Tips for getting the most from your time:
- Be realistic. Allow the time it really takes you to get ready in the morning, not the time you think it should take.
- Don't cheat on your sleep. Your body always wins.
- Don't let the odd hour between classes get lost! Use it for review, library time, or necessary errands.
- Pay attention to your best hours, and arrange your study hours then.
- Don't attempt marathon study sessions. Two 2-hour sessions separated by a long break will be more efficient than one long session. You'll only concentrate for about two hours anyway.
- Schedule ahead; set intermediate tasks and goals.
- Put your hardest subject first, your easiest (usually your favorite) last. Interest will pull you through when stamina begins to wane.
- Review, and then review again — a great thing to do with odd bits of time; also good at the end of the day, say 9:30-10:00 p.m., when you start to droop.

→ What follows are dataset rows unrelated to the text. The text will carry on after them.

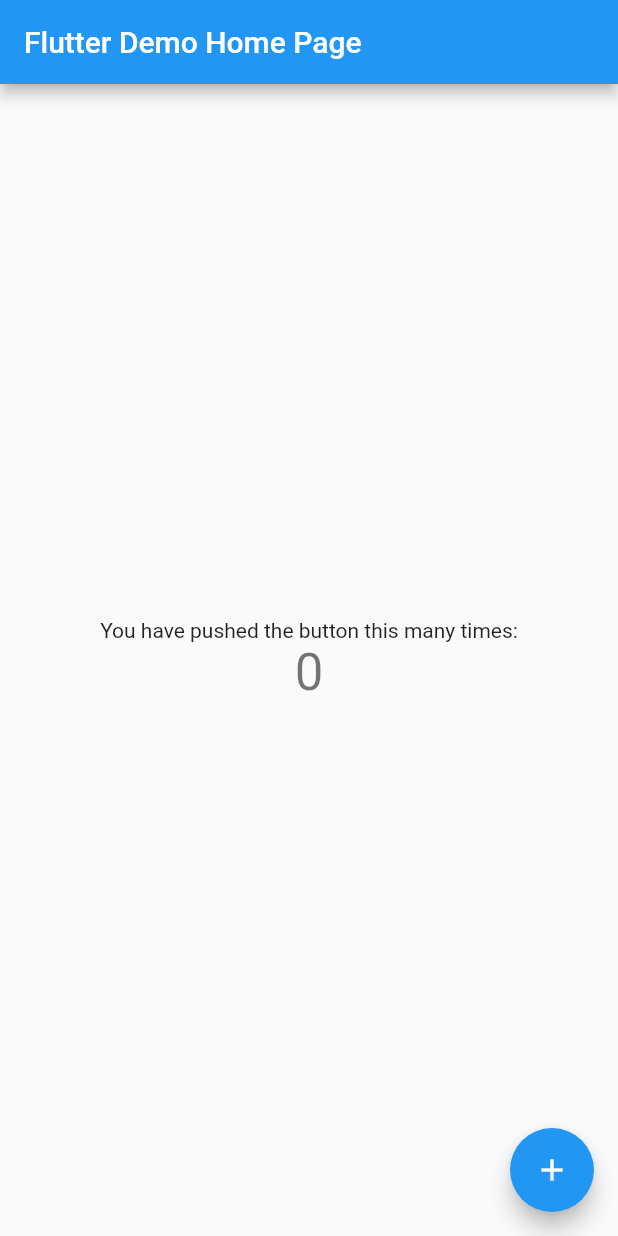
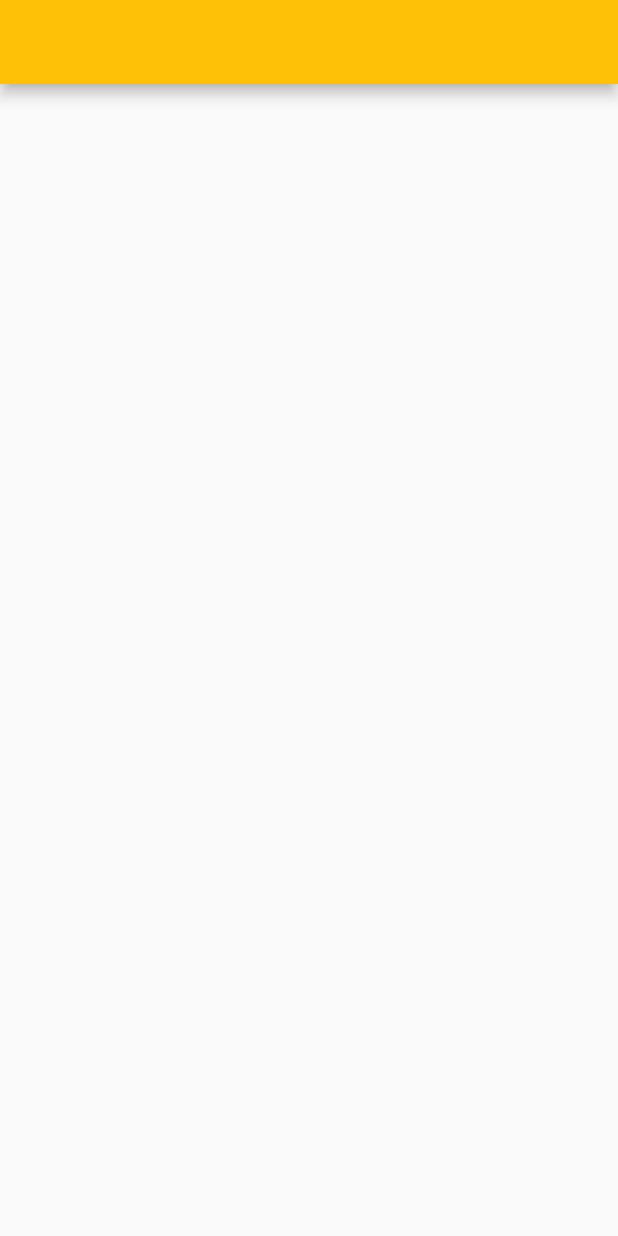
Before and after one commit to akaravi/ntk_flutter_catalog, a Flutter app: the screen it shows after launch, on a phone screen of 412 x 824 dp. Run offline on Flutter 3.47's test engine with Material 2 defaults, Android fonts, the phone set to English and light mode, and no system bars.

Commit message:
edit main page home

```diff
--- a/lib/main.dart
+++ b/lib/main.dart
@@ -1,115 +1,21 @@
 import 'package:flutter/material.dart';
 
 void main() {
-  runApp(const MyApp());
+  runApp(pagetest());
 }
 
-class MyApp extends StatelessWidget {
-  const MyApp({super.key});
+class pagetest extends StatelessWidget {
+  const pagetest({super.key});
 
-  // This widget is the root of your application.
   @override
   Widget build(BuildContext context) {
     return MaterialApp(
-      title: 'Flutter Demo',
-      theme: ThemeData(
-        // This is the theme of your application.
-        //
-        // Try running your application with "flutter run". You'll see the
-        // application has a blue toolbar. Then, without quitting the app, try
-        // changing the primarySwatch below to Colors.green and then invoke
-        // "hot reload" (press "r" in the console where you ran "flutter run",
-        // or simply save your changes to "hot reload" in a Flutter IDE).
-        // Notice that the counter didn't reset back to zero; the application
-        // is not restarted.
-        primarySwatch: Colors.blue,
-      ),
-      home: const MyHomePage(title: 'Flutter Demo Home Page'),
+      debugShowCheckedModeBanner: false,
+      title: "catalog",
+      home: Scaffold(
+          appBar: AppBar(
+        backgroundColor: Colors.amber,
+      )),
     );
   }
 }
-
-class MyHomePage extends StatefulWidget {
-  const MyHomePage({super.key, required this.title});
-
-  // This widget is the home page of your application. It is stateful, meaning
-  // that it has a State object (defined below) that contains fields that affect
-  // how it looks.
-
-  // This class is the configuration for the state. It holds the values (in this
-  // case the title) provided by the parent (in this case the App widget) and
-  // used by the build method of the State. Fields in a Widget subclass are
-  // always marked "final".
-
-  final String title;
-
-  @override
-  State<MyHomePage> createState() => _MyHomePageState();
-}
-
-class _MyHomePageState extends State<MyHomePage> {
-  int _counter = 0;
-
-  void _incrementCounter() {
-    setState(() {
-      // This call to setState tells the Flutter framework that something has
-      // changed in this State, which causes it to rerun the build method below
-      // so that the display can reflect the updated values. If we changed
-      // _counter without calling setState(), then the build method would not be
-      // called again, and so nothing would appear to happen.
-      _counter++;
-    });
-  }
-
-  @override
-  Widget build(BuildContext context) {
-    // This method is rerun every time setState is called, for instance as done
-    // by the _incrementCounter method above.
-    //
-    // The Flutter framework has been optimized to make rerunning build methods
-    // fast, so that you can just rebuild anything that needs updating rather
-    // than having to individually change instances of widgets.
-    return Scaffold(
-      appBar: AppBar(
-        // Here we take the value from the MyHomePage object that was created by
-        // the App.build method, and use it to set our appbar title.
-        title: Text(widget.title),
-      ),
-      body: Center(
-        // Center is a layout widget. It takes a single child and positions it
-        // in the middle of the parent.
-        child: Column(
-          // Column is also a layout widget. It takes a list of children and
-          // arranges them vertically. By default, it sizes itself to fit its
-          // children horizontally, and tries to be as tall as its parent.
-          //
-          // Invoke "debug painting" (press "p" in the console, choose the
-          // "Toggle Debug Paint" action from the Flutter Inspector in Android
-          // Studio, or the "Toggle Debug Paint" command in Visual Studio Code)
-          // to see the wireframe for each widget.
-          //
-          // Column has various properties to control how it sizes itself and
-          // how it positions its children. Here we use mainAxisAlignment to
-          // center the children vertically; the main axis here is the vertical
-          // axis because Columns are vertical (the cross axis would be
-          // horizontal).
-          mainAxisAlignment: MainAxisAlignment.center,
-          children: <Widget>[
-            const Text(
-              'You have pushed the button this many times:',
-            ),
-            Text(
-              '$_counter',
-              style: Theme.of(context).textTheme.headlineMedium,
-            ),
-          ],
-        ),
-      ),
-      floatingActionButton: FloatingActionButton(
-        onPressed: _incrementCounter,
-        tooltip: 'Increment',
-        child: const Icon(Icons.add),
-      ), // This trailing comma makes auto-formatting nicer for build methods.
-    );
-  }
-}
```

- Don't waste time being stuck. Call a study-buddy for help, or put the work aside for a while and come at it fresh.
- If you find that you're not sticking to your schedule, pay attention to the things that are getting in the way. You may have left something important out of your weekly planning — adequate travel time between classes and work, for example, or enough time for errands. Or you may need to make a change in your habits, like moving your study place away from the telephone or TV, or doing something active after classes before you hit the books. You may also find that you're unhappy with your week, even though you've worked hard and accomplished most of your goals. This may be a sign that you aren't spending time on the things that are most important to you. Re-think your values. What things matter most to you right now? Are you making time for them each week? Pay attention to what works and what doesn't.

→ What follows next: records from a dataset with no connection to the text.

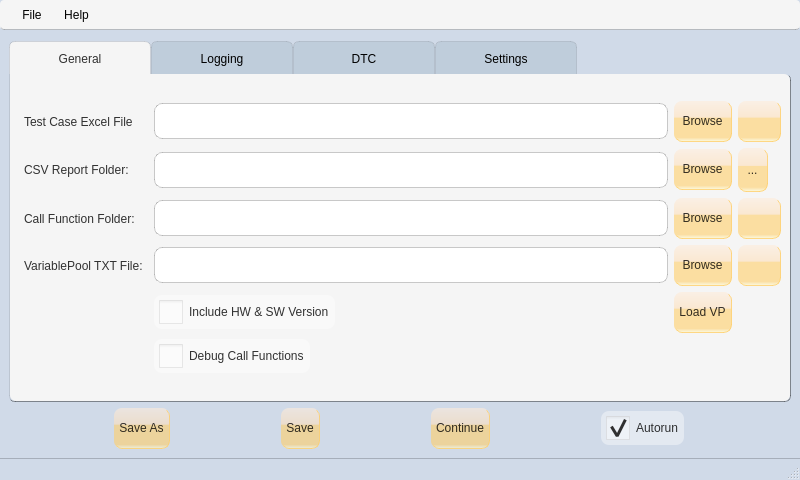
Before: the Qt Designer form AutomationGUI_ui.ui in vulevu121/AutomationGUI, drawn with Qt 5.
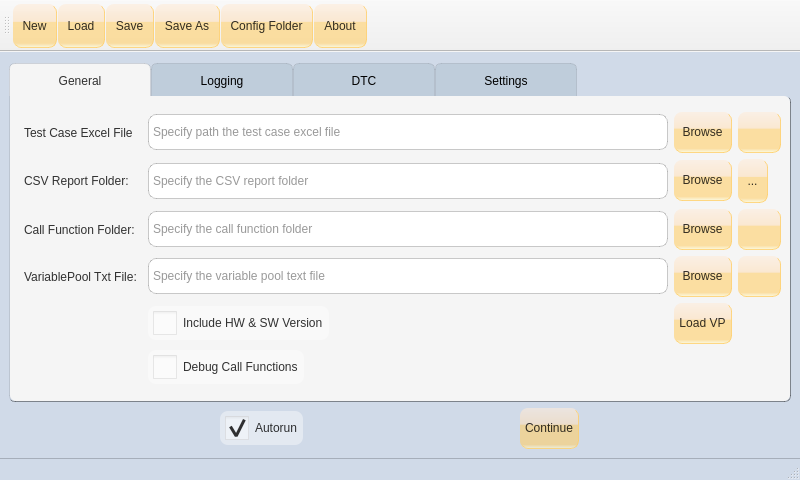
After: the same form once the commit is applied. Icons and pictures are not drawn.

Commit message: Replaced top menu with toolbar

```diff
--- a/AutomationGUI_ui.ui
+++ b/AutomationGUI_ui.ui
@@ -312,7 +312,7 @@
           <item row="4" column="0">
            <widget class="QLabel" name="variablePoolLabel">
             <property name="text">
-             <string>VariablePool TXT File:</string>
+             <string>VariablePool Txt File:</string>
             </property>
            </widget>
           </item>
@@ -324,7 +324,11 @@
            </widget>
           </item>
           <item row="2" column="1">
-           <widget class="QLineEdit" name="callFunctionEdit"/>
+           <widget class="QLineEdit" name="callFunctionEdit">
+            <property name="placeholderText">
+             <string>Specify the call function folder</string>
+            </property>
+           </widget>
           </item>
           <item row="5" column="2">
            <widget class="QPushButton" name="reloadVariablePoolBtn">
@@ -454,10 +458,18 @@
            </widget>
           </item>
           <item row="4" column="1">
-           <widget class="QLineEdit" name="variablePoolEdit"/>
+           <widget class="QLineEdit" name="variablePoolEdit">
+            <property name="placeholderText">
+             <string>Specify the variable pool text file</string>
+            </property>
+           </widget>
           </item>
           <item row="0" column="1">
-           <widget class="QLineEdit" name="testCaseExcelEdit"/>
+           <widget class="QLineEdit" name="testCaseExcelEdit">
+            <property name="placeholderText">
+             <string>Specify path the test case excel file</string>
+            </property>
+           </widget>
           </item>
           <item row="0" column="0">
            <widget class="QLabel" name="testCaseExcelLabel">
@@ -467,7 +479,17 @@
            </widget>
           </item>
           <item row="1" column="1">
-           <widget class="QLineEdit" name="csvReportEdit"/>
+           <widget class="QLineEdit" name="csvReportEdit">
+            <property name="placeholderText">
+             <string>Specify the CSV report folder</string>
+            </property>
+            <property name="cursorMoveStyle">
+             <enum>Qt::LogicalMoveStyle</enum>
+            </property>
+            <property name="clearButtonEnabled">
+             <bool>false</bool>
+            </property>
+           </widget>
           </item>
           <item row="1" column="0">
            <widget class="QLabel" name="csvReportLabel">
@@ -792,63 +814,6 @@
       <property name="leftMargin">
        <number>0</number>
       </property>
-      <item>
-       <widget class="QPushButton" name="saveAsBtn">
-        <property name="sizePolicy">
-         <sizepolicy hsizetype="Fixed" vsizetype="Fixed">
-          <horstretch>0</horstretch>
-          <verstretch>0</verstretch>
-         </sizepolicy>
-        </property>
-        <property name="text">
-         <string>Save As</string>
-        </property>
-        <property name="icon">
-         <iconset resource="AutomationGUI.qrc">
-          <normaloff>:/icon/graphics/baseline_save_black_24dp.png</normaloff>:/icon/graphics/baseline_save_black_24dp.png</iconset>
-        </property>
-       </widget>
-      </item>
-      <item>
-       <widget class="QPushButton" name="saveBtn">
-        <property name="sizePolicy">
-         <sizepolicy hsizetype="Fixed" vsizetype="Fixed">
-          <horstretch>0</horstretch>
-          <verstretch>0</verstretch>
-         </sizepolicy>
-        </property>
-        <property name="text">
-         <string>Save</string>
-        </property>
-        <property name="icon">
-         <iconset resource="AutomationGUI.qrc">
-          <normaloff>:/icon/graphics/baseline_save_black_24dp.png</normaloff>:/icon/graphics/baseline_save_black_24dp.png</iconset>
-        </property>
-        <property name="flat">
-         <bool>false</bool>
-        </property>
-       </widget>
-      </item>
-      <item>
-       <widget class="QPushButton" name="exitButton">
-        <property name="sizePolicy">
-         <sizepolicy hsizetype="Fixed" vsizetype="Fixed">
-          <horstretch>0</horstretch>
-          <verstretch>0</verstretch>
-         </sizepolicy>
-        </property>
-        <property name="text">
-         <string>Continue</string>
-        </property>
-        <property name="icon">
-         <iconset resource="AutomationGUI.qrc">
-          <normaloff>:/icon/graphics/baseline_exit_to_app_black_24dp.png</normaloff>:/icon/graphics/baseline_exit_to_app_black_24dp.png</iconset>
-        </property>
-        <property name="flat">
-         <bool>false</bool>
-        </property>
-       </widget>
-      </item>
       <item>
        <widget class="QCheckBox" name="autorunCheckBox">
         <property name="sizePolicy">
@@ -865,48 +830,58 @@
         </property>
        </widget>
       </item>
+      <item>
+       <widget class="QPushButton" name="exitButton">
+        <property name="sizePolicy">
+         <sizepolicy hsizetype="Fixed" vsizetype="Fixed">
+          <horstretch>0</horstretch>
+          <verstretch>0</verstretch>
+         </sizepolicy>
+        </property>
+        <property name="text">
+         <string>Continue</string>
+        </property>
+        <property name="icon">
+         <iconset resource="AutomationGUI.qrc">
+          <normaloff>:/icon/graphics/baseline_exit_to_app_black_24dp.png</normaloff>:/icon/graphics/baseline_exit_to_app_black_24dp.png</iconset>
+        </property>
+        <property name="flat">
+         <bool>false</bool>
+        </property>
+       </widget>
+      </item>
      </layout>
     </item>
    </layout>
   </widget>
-  <widget class="QMenuBar" name="menubar">
-   <property name="enabled">
-    <bool>true</bool>
-   </property>
-   <property name="geometry">
-    <rect>
-     <x>0</x>
-     <y>0</y>
-     <width>800</width>
-     <height>40</height>
-    </rect>
-   </property>
-   <widget class="QMenu" name="menuFile">
-    <property name="title">
-     <string>File</string>
-    </property>
-    <addaction name="actionNew"/>
-    <addaction name="actionLoad"/>
-    <addaction name="actionSave"/>
-    <addaction name="actionSaveAs"/>
-    <addaction name="separator"/>
-    <addaction name="actionOpenConfigFolder"/>
-    <addaction name="actionExit"/>
-   </widget>
-   <widget class="QMenu" name="menuHelp">
-    <property name="title">
-     <string>Help</string>
-    </property>
-    <addaction name="actionAbout"/>
-   </widget>
-   <addaction name="menuFile"/>
-   <addaction name="menuHelp"/>
-  </widget>
   <widget class="QStatusBar" name="statusbar">
    <property name="sizeGripEnabled">
     <bool>true</bool>
    </property>
   </widget>
+  <widget class="QToolBar" name="toolBar">
+   <property name="windowTitle">
+    <string>toolBar</string>
+   </property>
+   <property name="toolButtonStyle">
+    <enum>Qt::ToolButtonTextUnderIcon</enum>
+   </property>
+   <property name="floatable">
+    <bool>false</bool>
+   </property>
+   <attribute name="toolBarArea">
+    <enum>TopToolBarArea</enum>
+   </attribute>
+   <attribute name="toolBarBreak">
+    <bool>false</bool>
+   </attribute>
+   <addaction name="actionNew"/>
+   <addaction name="actionLoad"/>
+   <addaction name="actionSave"/>
+   <addaction name="actionSaveAs"/>
+   <addaction name="actionConfigFolder"/>
+   <addaction name="actionAbout"/>
+  </widget>
   <action name="actionSave">
    <property name="icon">
     <iconset resource="AutomationGUI.qrc">
@@ -934,13 +909,13 @@
     <string>About</string>
    </property>
   </action>
-  <action name="actionOpenConfigFolder">
+  <action name="actionConfigFolder">
    <property name="icon">
     <iconset resource="AutomationGUI.qrc">
-     <normaloff>:/icon/graphics/baseline_open_in_browser_black_24dp.png</normaloff>:/icon/graphics/baseline_open_in_browser_black_24dp.png</iconset>
+     <normaloff>:/icon/graphics/baseline_folder_black_24dp.png</normaloff>:/icon/graphics/baseline_folder_black_24dp.png</iconset>
    </property>
    <property name="text">
-    <string>Open Config Folder</string>
+    <string>Config Folder</string>
    </property>
   </action>
   <action name="actionLoad">
@@ -955,7 +930,7 @@
   <action name="actionSaveAs">
    <property name="icon">
     <iconset resource="AutomationGUI.qrc">
-     <normaloff>:/icon/graphics/baseline_save_black_24dp.png</normaloff>:/icon/graphics/baseline_save_black_24dp.png</iconset>
+     <normaloff>:/icon/graphics/outline_save_black_24dp.png</normaloff>:/icon/graphics/outline_save_black_24dp.png</iconset>
    </property>
    <property name="text">
     <string>Save As</string>
@@ -970,14 +945,6 @@
     <string>New</string>
    </property>
   </action>
-  <action name="actionShow_Debug_Messages">
-   <property name="checkable">
-    <bool>true</bool>
-   </property>
-   <property name="text">
-    <string>Show Debug Messages</string>
-   </property>
-  </action>
  </widget>
  <resources>
   <include location="AutomationGUI.qrc"/>
```
Left out of the diff: 32 changed lines with no effect on the pictures. The commit also changes 5 other files.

Remember, the way you spend your time reflects your values. Three hours a day watching soaps? That could be an hour with your books, an hour with your bike, and an hour with a good friend.
On a blank master schedule:
- Write each class (for example, "SOC 271") in all the time blocks that you spend attending classes, labs, study groups, or workshops.
- Write "Work" in the appropriate time blocks.
- Write "Trans" in those portions of the time blocks in which you travel to and from campus and to and from work.
- Block off with an X realistic amounts of time for breakfast, lunch, and dinner.
- Block off and write F-H in blocks of time committed to inflexible family/household responsibilities or personal care (for example, laundry, pick up sister, cook, shower).
- The empty time blocks are those available for study time and leisure activities. Always schedule study time before you schedule leisure time.
- Block off 2-3 hours of study time during the week for every credit you're taking. For example, if you're taking 15 credits you should block off 30-45 hours of study time during the week.
- Try to keep study hours as close to corporate hours as possible: 8 a.m. – 5 p.m.
- Finally, any left-over hours are your own to do with as you please. Reward yourself for your efforts.
Evaluate your master schedule
After a week or two, evaluate your master schedule. Ask the following questions:
- Did you over- or underestimate the amount of time you needed to study for each course?
- Did you find some conflicts? Can they be resolved?
- Did you find some scheduled study times inconvenient? Can they be rearranged?
- Did the master schedule help you to get more work done?
- Don't overdo it.
- Keep your schedule realistic.
- Set priorities.
- Be flexible and allow for trade-offs.
- Remember to allow for more study time during midterms and finals.
- Study some every day.
Much of this material comes from Active Learning: A Study Skills Worktext by Rory Donnelly (1990).